Your instructions:
What is the number of lines in the records that contain "onPressed"? Give only that number.

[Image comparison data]
——
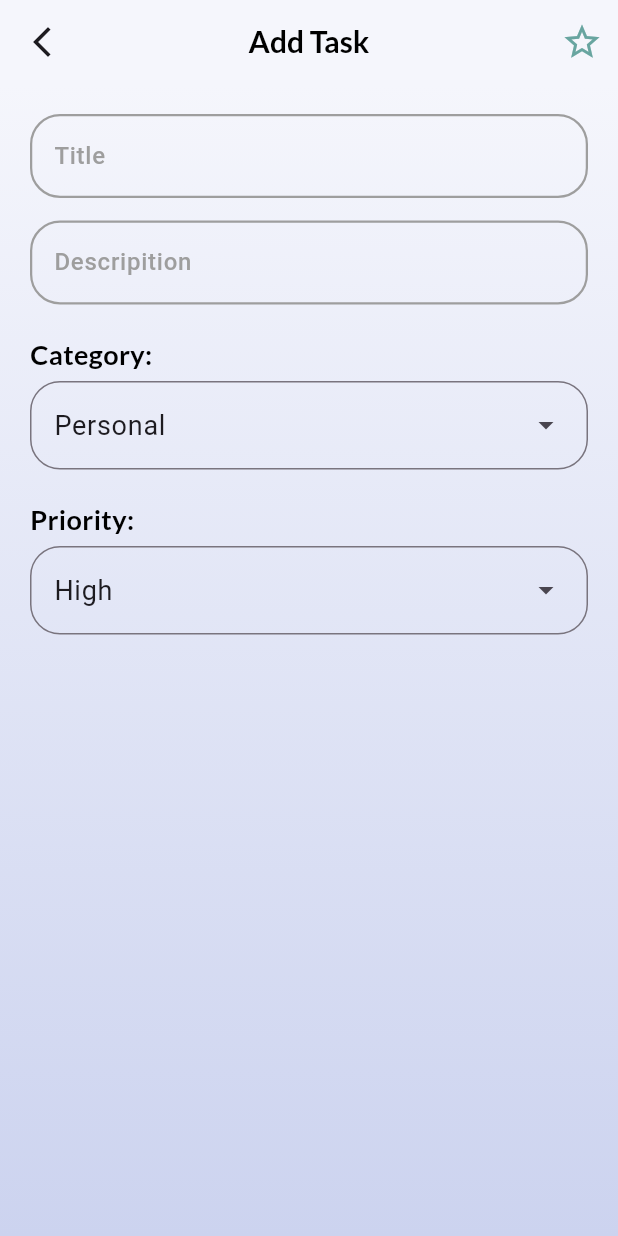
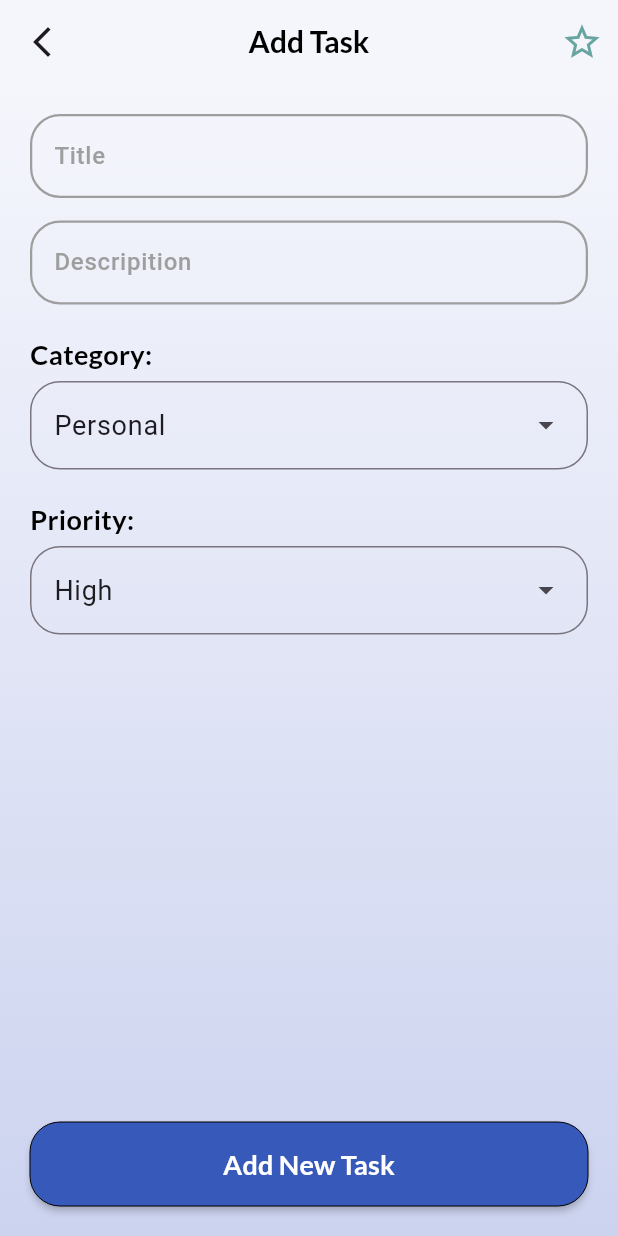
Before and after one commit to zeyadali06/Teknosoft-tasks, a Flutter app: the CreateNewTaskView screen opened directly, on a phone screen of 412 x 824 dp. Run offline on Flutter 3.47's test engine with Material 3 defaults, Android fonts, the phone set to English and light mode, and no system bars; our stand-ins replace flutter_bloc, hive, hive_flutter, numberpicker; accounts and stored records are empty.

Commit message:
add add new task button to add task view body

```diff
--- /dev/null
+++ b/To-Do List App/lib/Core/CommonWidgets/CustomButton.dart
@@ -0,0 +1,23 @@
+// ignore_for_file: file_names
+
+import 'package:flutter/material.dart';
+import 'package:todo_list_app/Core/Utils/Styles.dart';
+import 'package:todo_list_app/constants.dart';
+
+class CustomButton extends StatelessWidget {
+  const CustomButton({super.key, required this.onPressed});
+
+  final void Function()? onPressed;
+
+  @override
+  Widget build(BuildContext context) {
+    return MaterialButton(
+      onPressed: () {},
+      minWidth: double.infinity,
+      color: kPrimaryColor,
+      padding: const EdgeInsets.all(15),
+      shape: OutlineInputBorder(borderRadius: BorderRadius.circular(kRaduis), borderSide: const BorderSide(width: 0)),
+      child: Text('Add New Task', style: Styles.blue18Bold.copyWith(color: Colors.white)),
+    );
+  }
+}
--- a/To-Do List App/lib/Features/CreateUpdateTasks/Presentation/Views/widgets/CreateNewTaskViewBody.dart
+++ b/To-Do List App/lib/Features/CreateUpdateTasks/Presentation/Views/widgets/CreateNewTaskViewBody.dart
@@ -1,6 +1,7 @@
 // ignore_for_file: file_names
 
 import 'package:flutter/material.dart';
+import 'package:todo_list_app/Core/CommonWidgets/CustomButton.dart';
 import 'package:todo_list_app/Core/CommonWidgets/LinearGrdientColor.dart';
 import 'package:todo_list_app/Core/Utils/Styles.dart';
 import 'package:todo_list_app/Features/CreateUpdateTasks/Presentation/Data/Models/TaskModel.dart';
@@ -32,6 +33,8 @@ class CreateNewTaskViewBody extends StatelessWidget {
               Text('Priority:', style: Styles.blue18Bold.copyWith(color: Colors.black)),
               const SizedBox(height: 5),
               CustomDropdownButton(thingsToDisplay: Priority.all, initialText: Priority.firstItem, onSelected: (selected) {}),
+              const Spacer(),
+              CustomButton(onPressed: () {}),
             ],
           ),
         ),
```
——
Task solution:
4